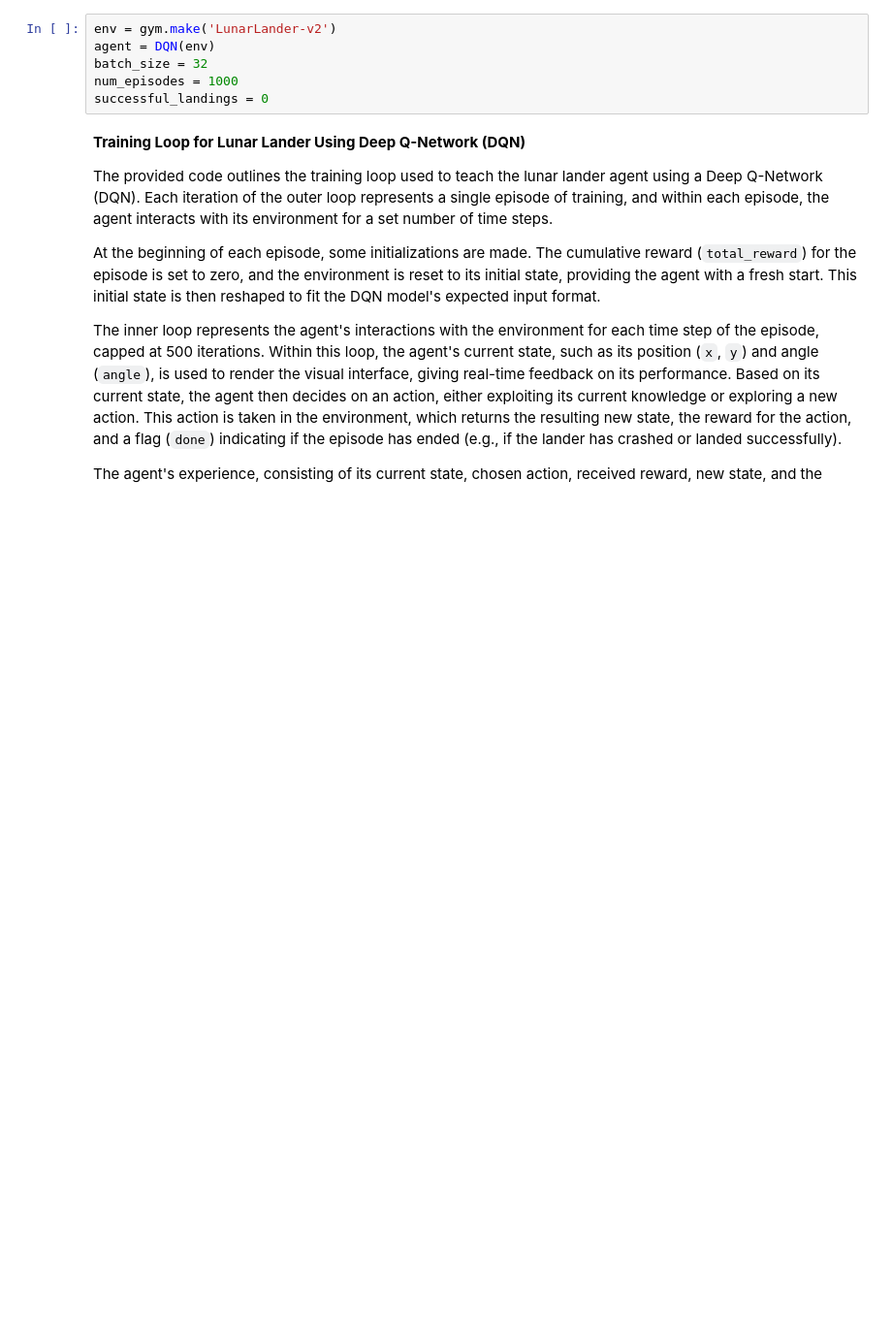
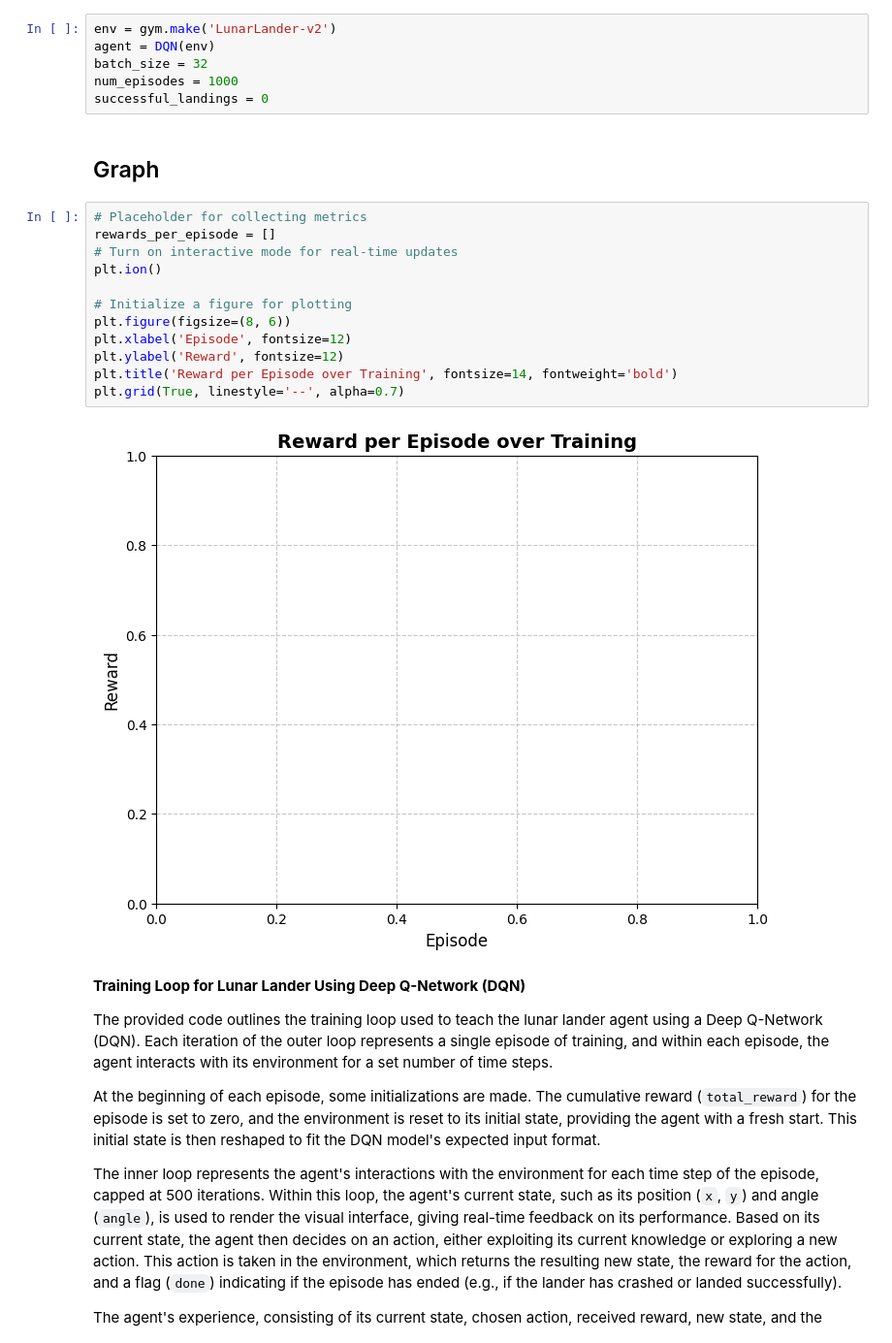
Before and after one commit to William-Laverty/ML-Portfolio, a Jupyter notebook: Reinforced Learning/LunarLander_Predictor.ipynb, the cells around one changed output. Shown at 97% size. Cells and saved outputs as stored; diff of their text form; blank space fills up the shorter version.

Commit message:
Graph Visulisation

```diff
--- a/Reinforced Learning/LunarLander_Predictor.ipynb
+++ b/Reinforced Learning/LunarLander_Predictor.ipynb
@@ -199,6 +203,22 @@ agent = DQN(env)
 batch_size = 32
 num_episodes = 1000
 successful_landings = 0
+# %% [markdown]
+## Graph
+# %%
+# Placeholder for collecting metrics
+rewards_per_episode = []
+# Turn on interactive mode for real-time updates
+plt.ion()
+
+# Initialize a figure for plotting
+plt.figure(figsize=(8, 6))
+plt.xlabel('Episode', fontsize=12)
+plt.ylabel('Reward', fontsize=12)
+plt.title('Reward per Episode over Training', fontsize=14, fontweight='bold')
+plt.grid(True, linestyle='--', alpha=0.7)
+# %% [output]
+[figure, added]
 # %% [markdown]
 **Training Loop for Lunar Lander Using Deep Q-Network (DQN)**
 
```
Also changed, not shown: parts of 3 cells of this notebook.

──────────

Problem description
Only a number is wanted here: the count of lines in the material above that contain "ipynb".

Your solution
3